Samsung Foundry announced its beginning mass production of first-generation chips, based on the 3nm technology. The new chips will be based on the new Gate-All-Around (GAA) transistor architecture, replacing the previous FinFET. The new 3nm technology will offer significant improvements compared to the 5nm technology, namely a 23% performance update, and the chip will be up to 45% more power-efficient. The chip is also 16% smaller.
“Optimized 3nm process achieves 45% reduced power usage, 23% improved performance and 16% smaller surface area compared to 5nm process”
The first-generation 3nm chips will initially be available for high-performance, low-power computing devices, but Samsung plans to expand it to mobile processors in the future. We look forward to seeing how this develops over the coming months and years, and we’re excited to see the doors this new technology opens for smartphones, tablets, and computers.
How does it work?
Samsung explains that the new proprietary technology utilizes nanosheets with wider channels, allowing for higher performance and greater energy efficiency compared to GAA technologies using nanowires with narrower channels. The new 3nm GAA technology will allow Samsung to adjust the width of the nanosheet to optimize the power usage and performance, increasing the power output and significantly improving the efficiency.
The company also said that the new GAA architecture offers more design flexibility, allowing for greater benefits for optimizing the power and boosting performance. The second-generation 3nm process is expected to reduce the power consumption by up to 50% while improving the performance by 30% in a 35% smaller area. These results are impressive, and appear to be better than the annual upgrades we see in chipsets, although the real-world use will likely differ based on the operating system and the purpose they’re used for.
What are the benefits?
As mentioned above, Samsung claims to achieve 45% reduced power usage, 23% improved performance on a 16% smaller surface area, compared to the 5nm process. These numbers suggest that real-world applications will benefit greatly from the new architecture and the new process, proving to be better for all kinds of applications.
Smartphones, computers, tablets, and other devices will benefit from the new technology as they will be able to pack more power in a smaller area. As the power increases, the efficiency will also grow higher, making the devices last longer, while consuming less power. The functionality of these chips will also become more extensive, and OEMs will be able to offer more hardware and software features as a result.

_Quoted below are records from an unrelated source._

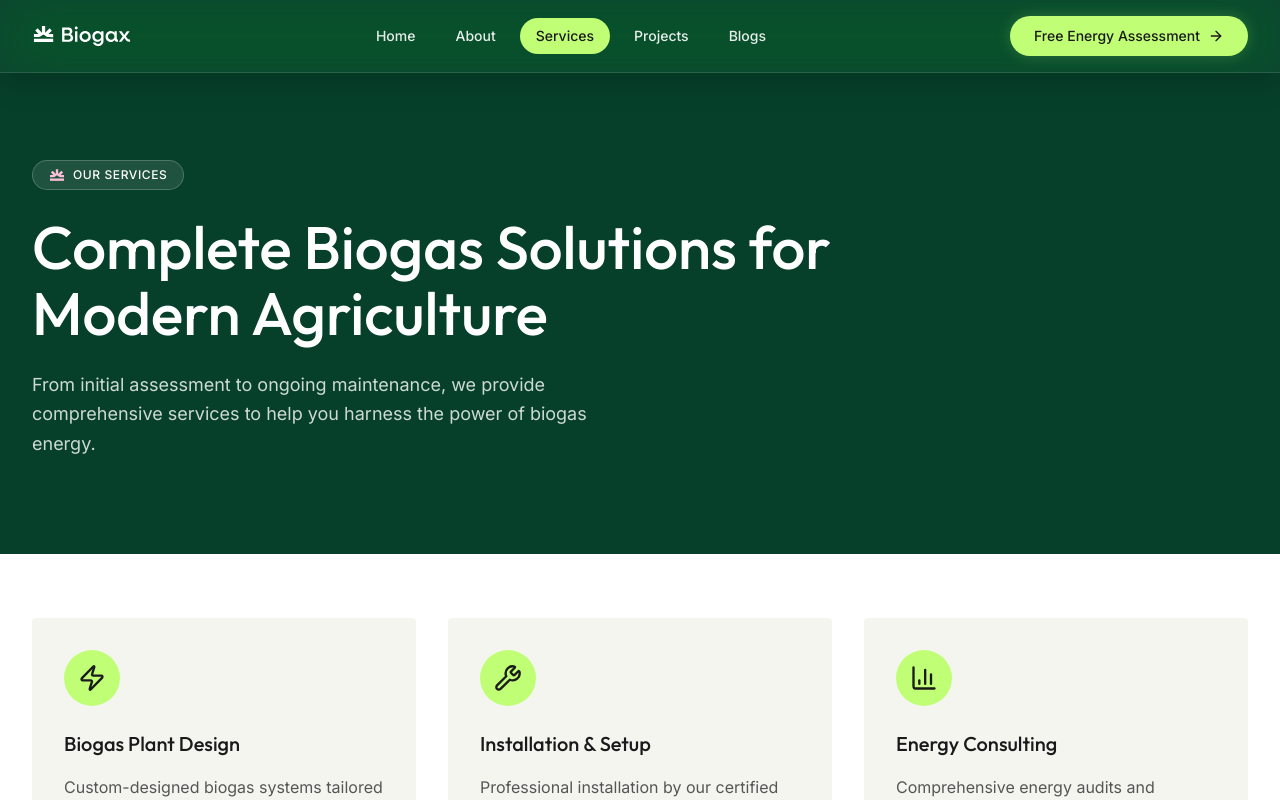
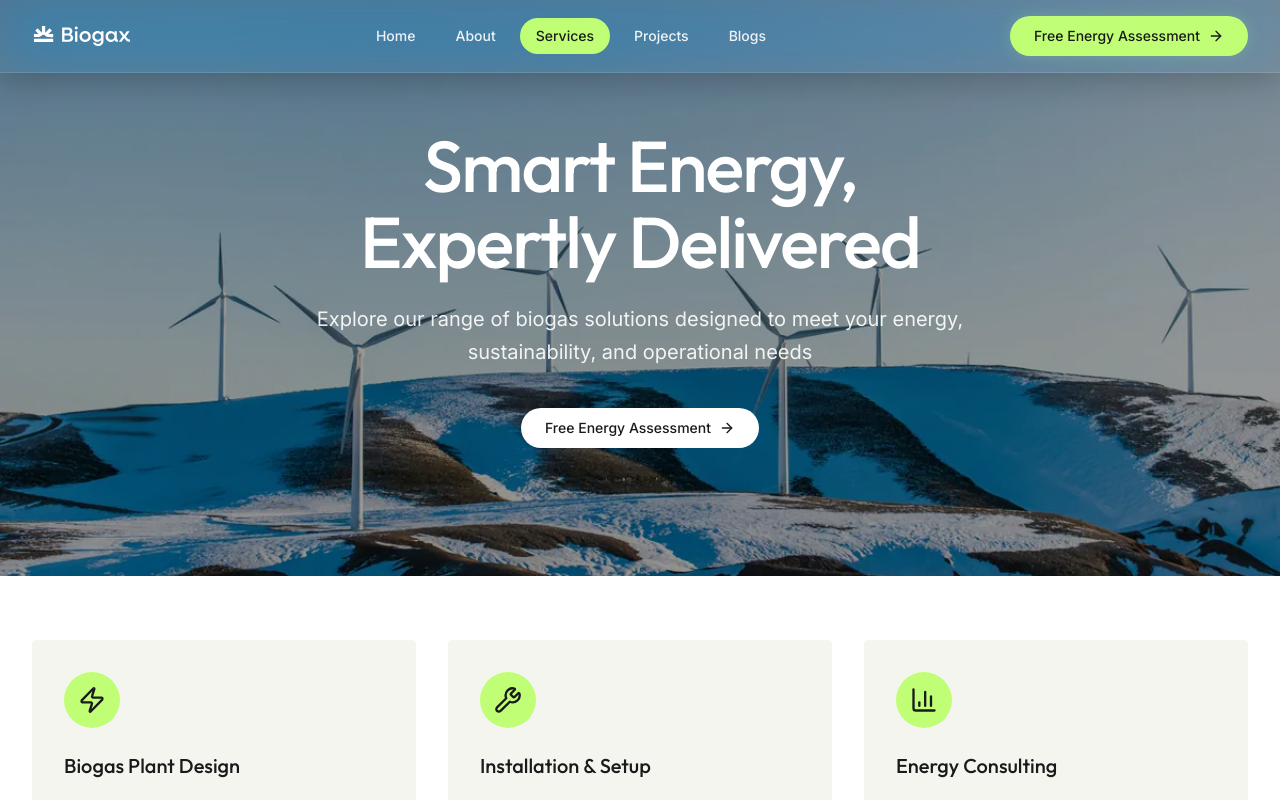
Before and after one commit to ugbodagadave/biogax, a React (Vite) app: page /services in a window 1280 px wide. Shown: the top 800 px of the page. Built offline with nearby package versions, Linux system fonts and the light colour scheme.

Commit message:
Hero section of Services Page

```diff
--- a/scripts/convert-images.mjs
+++ b/scripts/convert-images.mjs
@@ -29,6 +29,10 @@ const conversions = [
     {
         input: 'melissa-askew-y4xZxzN754M-unsplash.jpg',
         output: 'public/blog-biofertilizer.webp'
+    },
+    {
+        input: 'jason-mavrommatis-kufsOr1-F-s-unsplash.jpg',
+        output: 'public/services-hero.webp'
     }
 ];
 
--- /dev/null
+++ b/src/components/ServicesHero.tsx
@@ -0,0 +1,45 @@
+import { Link } from 'react-router-dom';
+import { ArrowRight } from 'lucide-react';
+
+export function ServicesHero() {
+    return (
+        <section className="relative min-h-[550px] flex flex-col items-center justify-start overflow-hidden">
+            {/* Background Image */}
+            <div className="absolute inset-0 -z-20">
+                <img
+                    src="/services-hero.webp"
+                    alt="Biogas storage tanks at facility"
+                    className="w-full h-full object-cover object-center"
+                    loading="eager"
+                />
+            </div>
+
+            {/* Overlay */}
+            <div className="absolute inset-0 -z-10 bg-black/40" />
+
+            {/* Content */}
+            <div className="flex flex-col items-center text-center px-6 max-w-[900px] mx-auto pt-32 pb-32">
+
+                {/* Headline */}
+                <h1 className="font-heading text-4xl sm:text-5xl md:text-7xl font-medium leading-[1.05] tracking-tight text-white mb-6">
+                    Smart Energy, <br className="hidden md:block" />
+                    Expertly Delivered
+                </h1>
+
+                {/* Subtext */}
+                <p className="text-white/90 text-lg md:text-xl max-w-[700px] mb-10 leading-relaxed">
+                    Explore our range of biogas solutions designed to meet your energy, sustainability, and operational needs
+                </p>
+
+                {/* CTA Button */}
+                <Link
+                    to="/assessment"
+                    className="inline-flex items-center gap-2 px-6 py-2.5 font-medium text-sm text-[#1a1a1a] bg-white rounded-full hover:bg-white/90 transition-all group"
+                >
+                    Free Energy Assessment
+                    <ArrowRight className="w-4 h-4 transition-transform group-hover:translate-x-1" />
+                </Link>
+            </div>
+        </section>
+    );
+}
--- a/src/pages/ServicesPage.tsx
+++ b/src/pages/ServicesPage.tsx
@@ -1,5 +1,6 @@
 import { ArrowRight, Zap, Droplets, Leaf, Wrench, BarChart3, Shield } from 'lucide-react';
 import { Link } from 'react-router-dom';
+import { ServicesHero } from '../components/ServicesHero';
 
 const services = [
     {
@@ -38,28 +39,7 @@ export function ServicesPage() {
     return (
         <>
             {/* Hero Section */}
-            <section className="relative pt-32 pb-16 md:pt-40 md:pb-24 bg-[#06402b] overflow-hidden">
-                <div className="max-w-[1400px] mx-auto px-4 md:px-8">
-                    <div className="max-w-[800px]">
-                        {/* Badge */}
-                        <span className="inline-flex items-center gap-2 px-4 py-1.5 bg-white/10 border border-white/20 rounded-full font-body text-xs font-medium tracking-wider text-white mb-6">
-                            <img src="/what-we-do-icon.svg" alt="" className="w-4 h-4 invert" />
-                            OUR SERVICES
-                        </span>
-
-                        {/* Headline */}
-                        <h1 className="font-heading text-4xl md:text-6xl font-medium text-white leading-[1.1] mb-6">
-                            Complete Biogas Solutions for Modern Agriculture
-                        </h1>
-
-                        {/* Description */}
-                        <p className="font-body text-lg text-white/80 leading-relaxed max-w-[600px]">
-                            From initial assessment to ongoing maintenance, we provide comprehensive services
-                            to help you harness the power of biogas energy.
-                        </p>
-                    </div>
-                </div>
-            </section>
+            <ServicesHero />
 
             {/* Services Grid */}
             <section className="pt-[var(--spacing-section-pt-mobile)] md:pt-[var(--spacing-section-pt-desktop)] pb-[var(--spacing-section-pb-mobile)] md:pb-[var(--spacing-section-pb-desktop)] px-4 md:px-8 bg-white">
```
Also changed, not shown: public/services-hero.webp (added).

Current high-end smartphones have 4nm processors, such as the Qualcomm Snapdragon 8 Gen 1 SoC. These chips are already powerful and efficient, but there’s always room for improvement. Semiconductor factories, such as TSMC, are also working on delivering 3nm chips sometime this year, and it appears like Samsung managed to take over and announce the technology first. TSMC, and other semiconductor companies are also heavily investing in 2nm fabrication processes, and they will likely be available in the coming years, offering even better efficiency and performance.
Samsung is expected to begin the mass production of 3nm chips in the second half of 2022, and we could see new computing applications arrive with the new chips soon. It’s unclear what devices will receive it first, and we’re unlikely to see new devices equipped with such chips this year.